I think there are two types of congestion that needs to be considered for EIP-1559:
Non-urgent congestion. There is a small spike / temporary congestion of the network. e.g. there are 1000+ transactions in the pending pool, but this is due to a small spike in usage.
Urgent congestion. There is a significant spike / temporary congestion on the network. There are more urgent transactions in the pending pool (10,000+) than what the underling blockchain can process. e.g. a Black Thursday event with 200+ gwei fees.
The EIP has two mechanisms for dealing with congestion:
Self-inspect congestion. A consensus protocol can self-inspect blocks to detect congestion (e.g. more transactions are processed than average use).
Increasing burn rate. A mechanism to deterministically increase the fee base rate when the network is congested.
Note the EIP mentions the inefficiency of first-priced auctions, but I will argue that since “tip” can freely be set by the user, then EIP-1559 is still has a first-priced auction mechanism - it only becomes useful/apparent during
So I think its worth evaluating how the two mechanisms impact each goal.
Non-urgent congestion & the mechanisms. I believe the EIP is focused solely on this case and its goal is to smooth out the gas price spikes if there is a slight spike in usage. Generally, it is assumed that most users place a bid at price X and they are happy to pay at most price Y. If the network becomes slightly congested, then the price moves from X -> Y. All transactions get confirmed in a timely manner since the network still has capacity to deal with the slight spike in congestion.
My gut tells me the EIP works ok for this case. Although, if there really is 6 million gas in extra capacity that is safe to use, then you might as well use it. There is no need for a gas-size war here or “nudging” behaviour. Just let people pay the price X instead of Y (i.e. KISS principle)
Urgent congestion & the mechanisms. As we have seen with Black Thursday (and several other congestion events), there are times of wide-spread urgency to use the blockchain. For example, users may want to save CDPs or deposit your coins into an exchange before the price crashes. During times of urgency, users participate in gas price auctions and front-run each other to get their transaction in first. The EIP facilitates this first-priced auction / front running with the “tip”.
From the miners perspective, they will always include transactions that pay them the most money. One simply strategy is for the miners to sort all pending transactions by the “tip” and process them one-by-one. Now the EIP has an in-built mechanism to gradually burn base fee until one of two things happen:
I suspect after the “super super super 1000 gwei transactions” are processed, we would see some convergence on users giving up (e.g. pending 200 gwei fees) and miners giving up. The network just ends up with empty blocks and most likely an ever-increasing pending pool. That doesn’t seem like a great outcome for either party.

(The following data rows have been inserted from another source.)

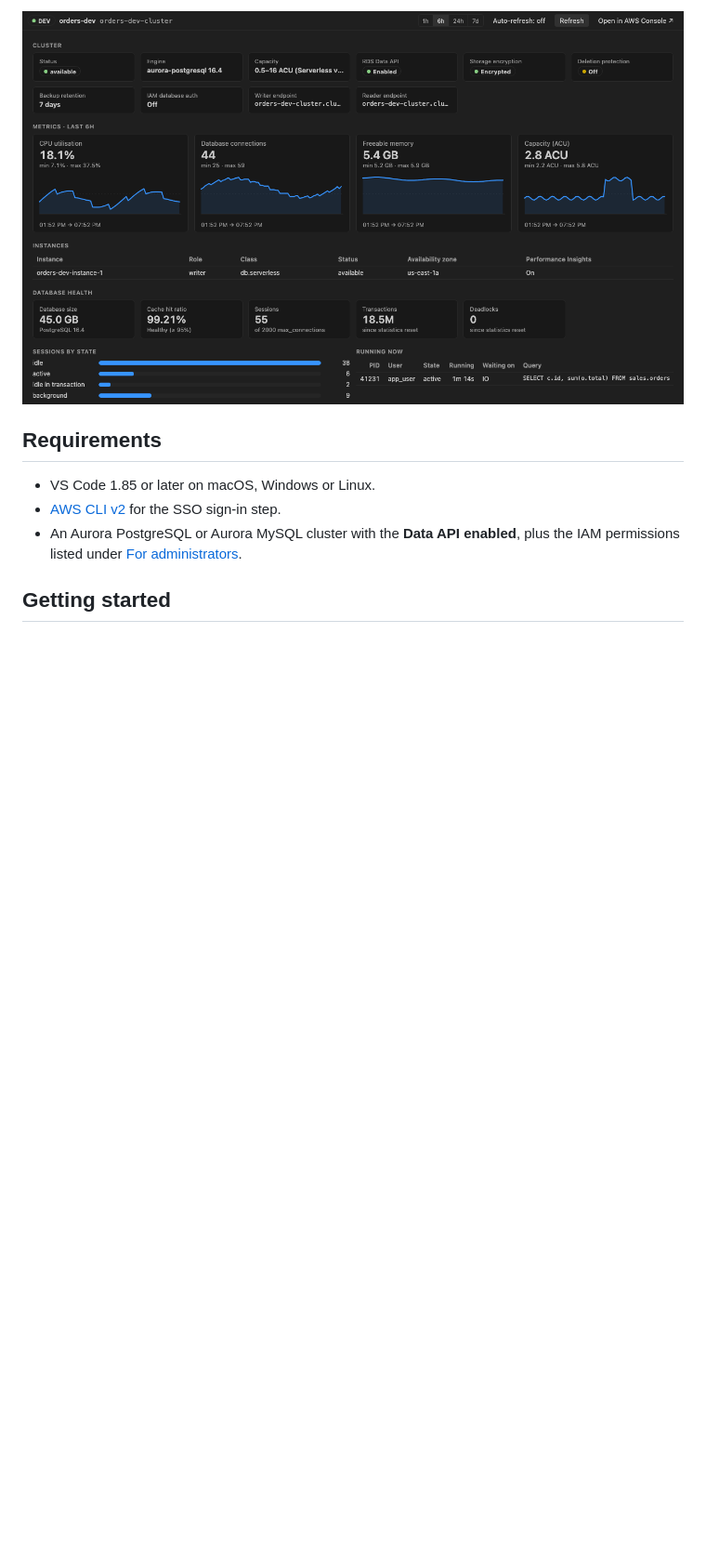
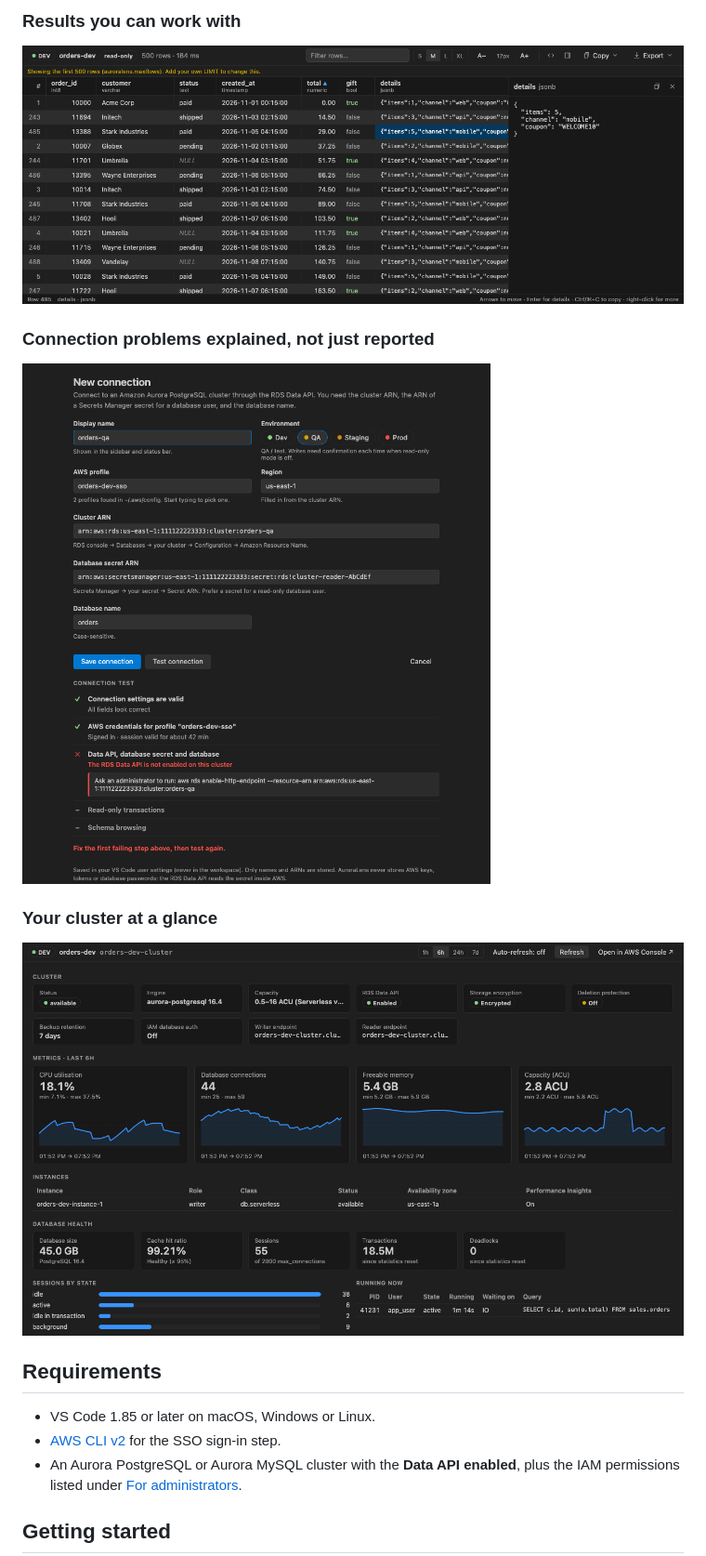
Before and after one commit to Logic-Leaf/Aurora-Lens, a Markdown page: README.md, the part around one of its changes. Shown at 93% size. GitHub-like rendering; blank space fills up the shorter version.

```diff
--- a/README.md
+++ b/README.md
@@ -33,5 +30,15 @@ Aurora clusters usually live in private subnets, so reaching them from a laptop
 
-![Cluster monitor](images/cluster-monitor.png)
+### Results you can work with
+
+![Results grid with type-aware sorting and a JSON inspector](images/results-grid.png)
+
+### Connection problems explained, not just reported
+
+![Test Connection pinpoints the failing step and the fix](images/test-connection.png)
+
+### Your cluster at a glance
+
+![Cluster monitor with CloudWatch metrics and database health](images/cluster-monitor.png)
 
 ## Requirements
 
```
Also changed, not shown: other parts of README.md (+21 -24 lines), images/banner.png (added), 2 other files.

Now there was one argument by @dankrad that is worth exploring around miner collusion and the urgent congestion scenario. One argument is that there is a tragedy of the commons. e.g. in the long term all miners want to collect most rewards, but in the short-term they want to maximise their profit. One long-term strategy for the miners to collude and only mine 10m gas blocks. The end-result is that it will maximise their profit as the transaction fees are not burnt and the pending pool continues to grow in size. Of course, in the short-term, the argument is that miners will just include transactions above the 10m gas limit, even if the tip is small, to maximise their reward. Assuming miners cannot coordinate, latter short-term case should happen.
There are two things to highlight for the collusion case:
Revert via soft-fork. If the miners collude, then reverting to the pre-EIP1559 mechanism is a soft-fork, especially since the “tip” is set by the user. There is no consensus rule to stop it and that is a problem for the EIP.
Miners do collude. If we look at 2015-2017 era of Bitcoin and the “blocksize/segwit wars”, there are countless examples of when it was industry + miners vs a fraction of the bitcoin community. In fact, at Scaling Bitcoin HK over 80% of the hashrate (~7 dudes) sat on a panel. As well, I think they went to the pub together. I’m not fully familiar with the Ethereum mining community, but I have no reason to believe it will be any different, especially as the mining industry becomes more competitive with tight-margin profit. At some point, we should expect them to collude and somehow defend against it.
My assessment above could be missing some fundamental assumption. But I feel it covers at least 90% of EIP-1559. My biggest fear and please take this with a pinch of salt, is that EIP-1559 might end up like GasToken or the Uncle Rewards issue. There may be some unintended consequence of changing the fee marketing that is for the worse, especially since it does not ultimately get rid of the first-priced auction mechanism (it only alleviates it in the non-urgent congestion case).